Prompt
Set the records down again, exactly, without their images.

-------- Data section

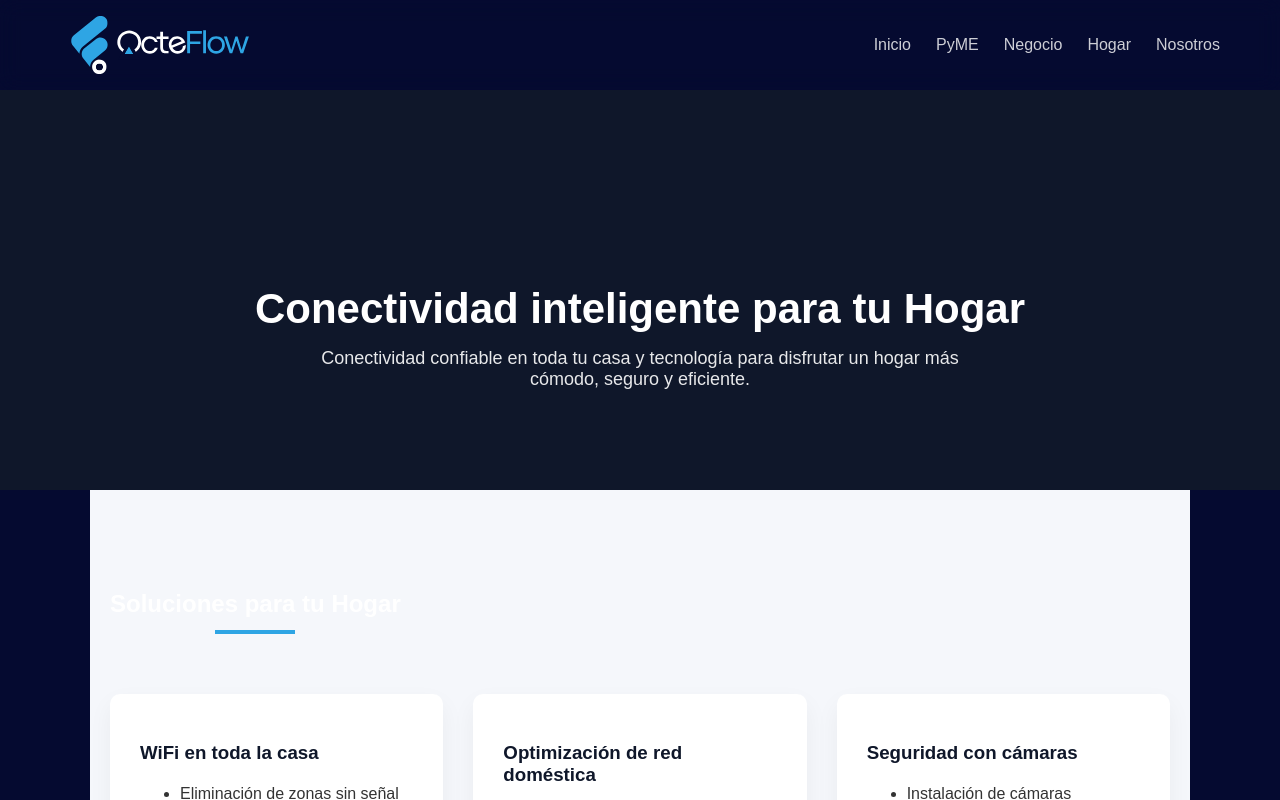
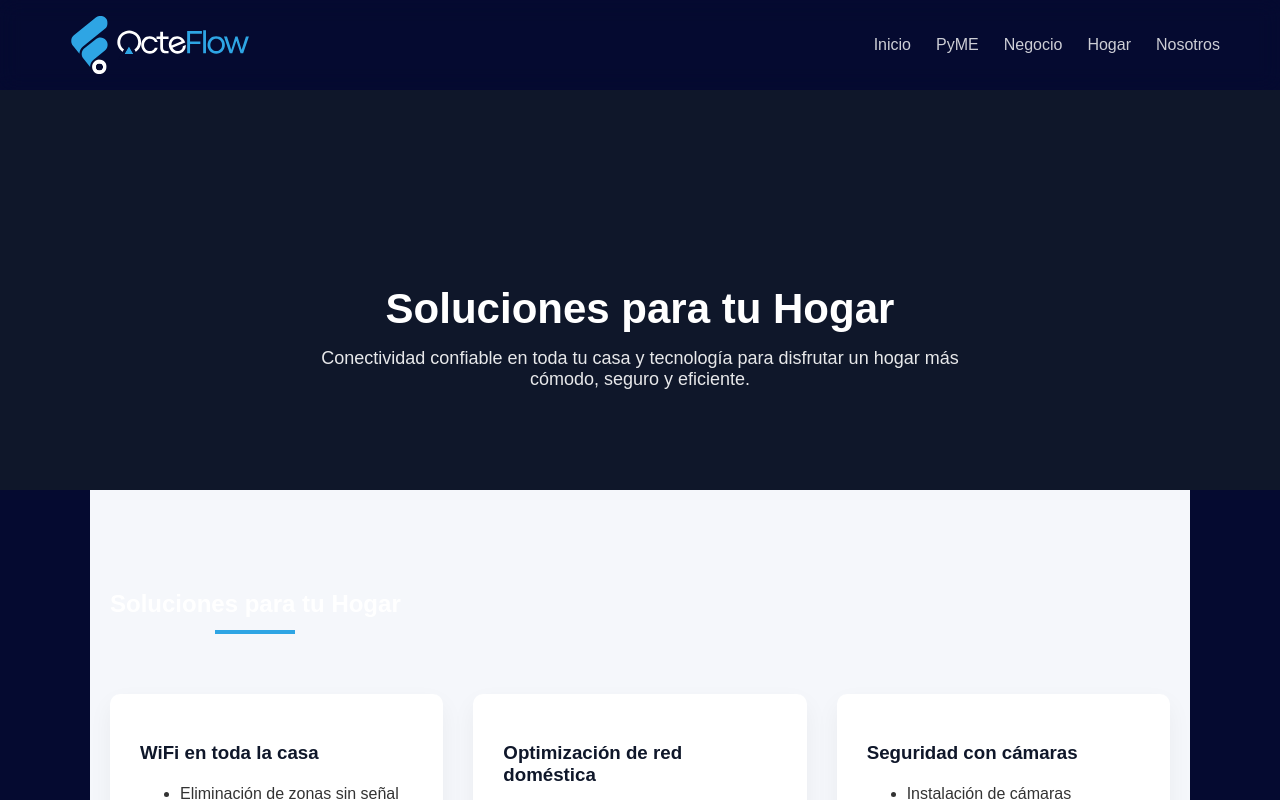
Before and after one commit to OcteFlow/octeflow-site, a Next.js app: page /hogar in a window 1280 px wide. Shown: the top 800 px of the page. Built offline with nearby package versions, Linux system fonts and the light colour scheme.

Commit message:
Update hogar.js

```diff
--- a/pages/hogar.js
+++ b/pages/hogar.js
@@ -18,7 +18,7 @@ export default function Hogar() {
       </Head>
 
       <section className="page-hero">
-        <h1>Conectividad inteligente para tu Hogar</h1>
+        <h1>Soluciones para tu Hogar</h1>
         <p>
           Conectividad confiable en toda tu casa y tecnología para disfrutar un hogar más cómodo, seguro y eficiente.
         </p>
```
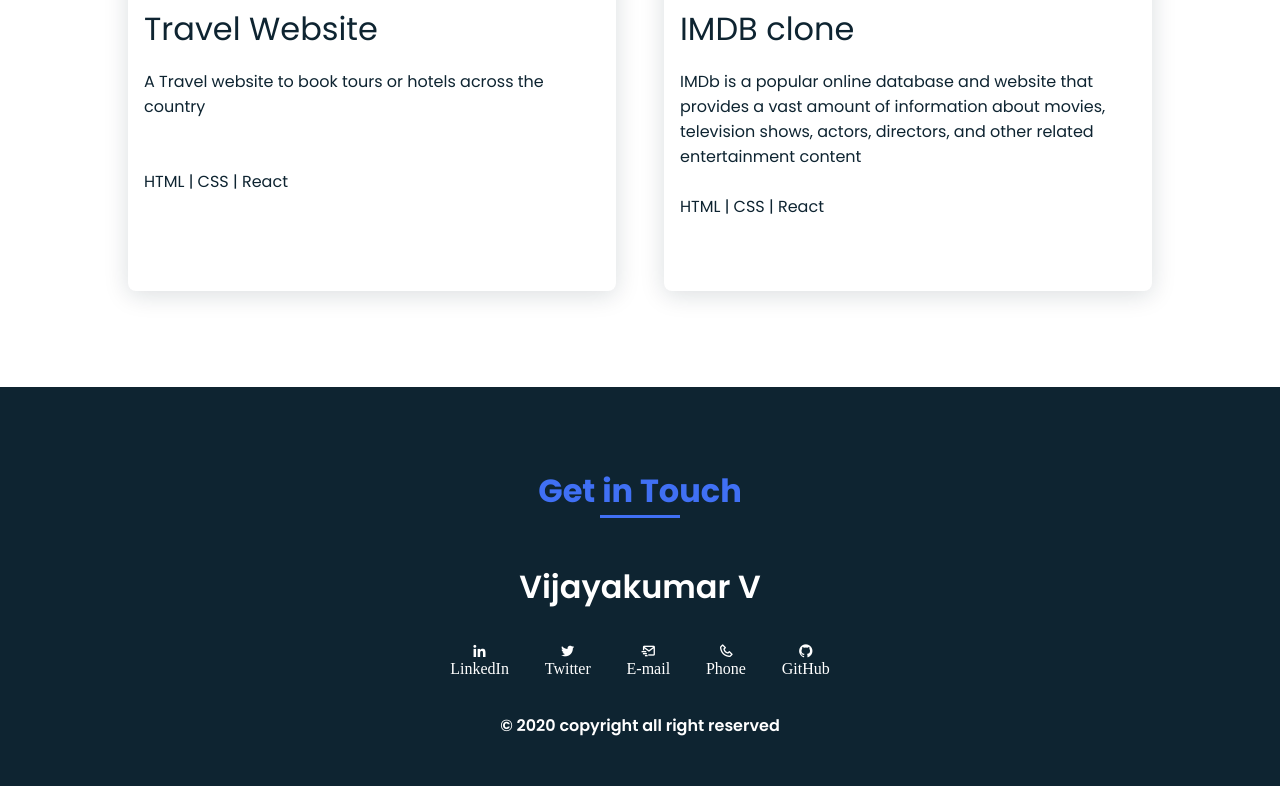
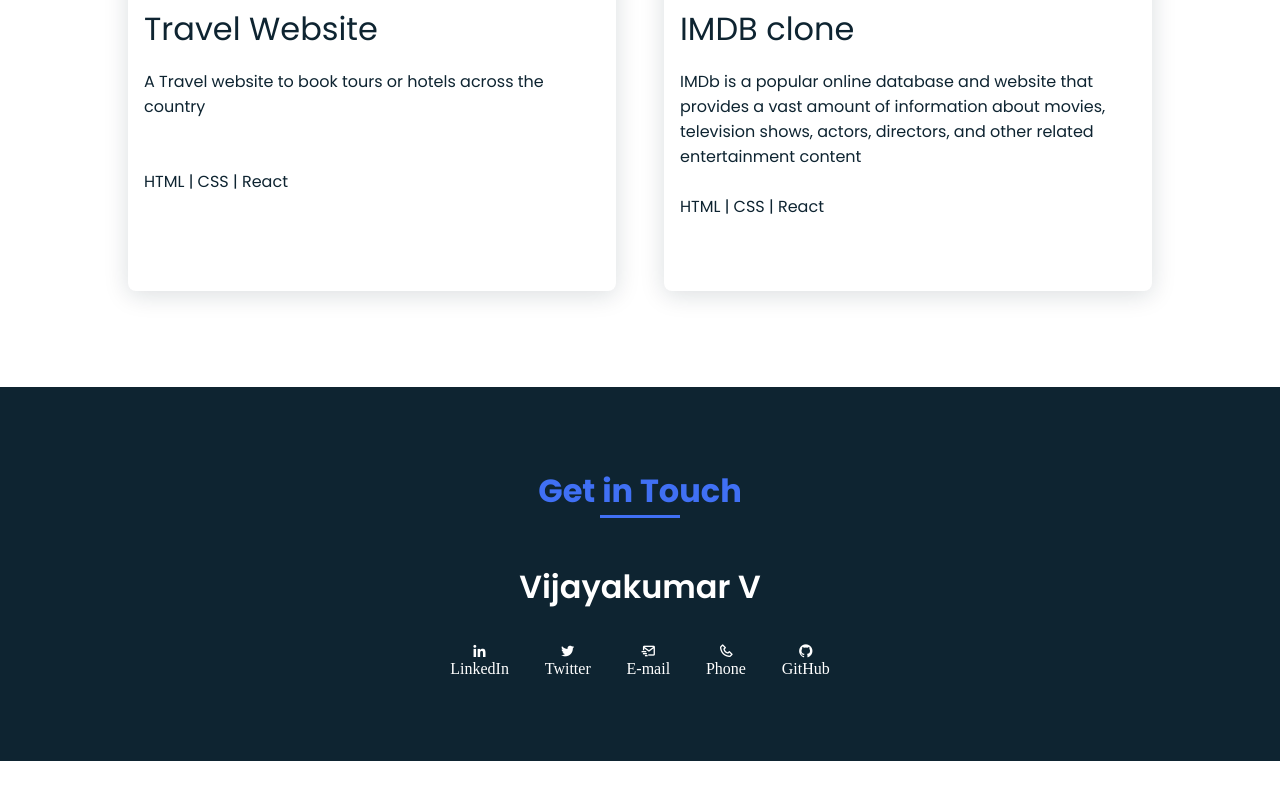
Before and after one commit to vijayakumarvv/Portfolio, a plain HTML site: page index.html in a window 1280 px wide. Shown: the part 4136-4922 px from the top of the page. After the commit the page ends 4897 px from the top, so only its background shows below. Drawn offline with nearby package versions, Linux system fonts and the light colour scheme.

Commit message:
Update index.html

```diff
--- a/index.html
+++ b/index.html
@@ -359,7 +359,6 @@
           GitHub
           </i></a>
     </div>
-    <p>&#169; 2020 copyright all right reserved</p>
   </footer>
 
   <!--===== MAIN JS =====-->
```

----------------

Answer to the exercise
Before and after one commit to OcteFlow/octeflow-site, a Next.js app: page /hogar in a window 1280 px wide. Shown: the top 800 px of the page. Built offline with nearby package versions, Linux system fonts and the light colour scheme.

Commit message:
Update hogar.js

```diff
--- a/pages/hogar.js
+++ b/pages/hogar.js
@@ -18,7 +18,7 @@ export default function Hogar() {
       </Head>
 
       <section className="page-hero">
-        <h1>Conectividad inteligente para tu Hogar</h1>
+        <h1>Soluciones para tu Hogar</h1>
         <p>
           Conectividad confiable en toda tu casa y tecnología para disfrutar un hogar más cómodo, seguro y eficiente.
         </p>
```
Before and after one commit to vijayakumarvv/Portfolio, a plain HTML site: page index.html in a window 1280 px wide. Shown: the part 4136-4922 px from the top of the page. After the commit the page ends 4897 px from the top, so only its background shows below. Drawn offline with nearby package versions, Linux system fonts and the light colour scheme.

Commit message:
Update index.html

```diff
--- a/index.html
+++ b/index.html
@@ -359,7 +359,6 @@
           GitHub
           </i></a>
     </div>
-    <p>&#169; 2020 copyright all right reserved</p>
   </footer>
 
   <!--===== MAIN JS =====-->
```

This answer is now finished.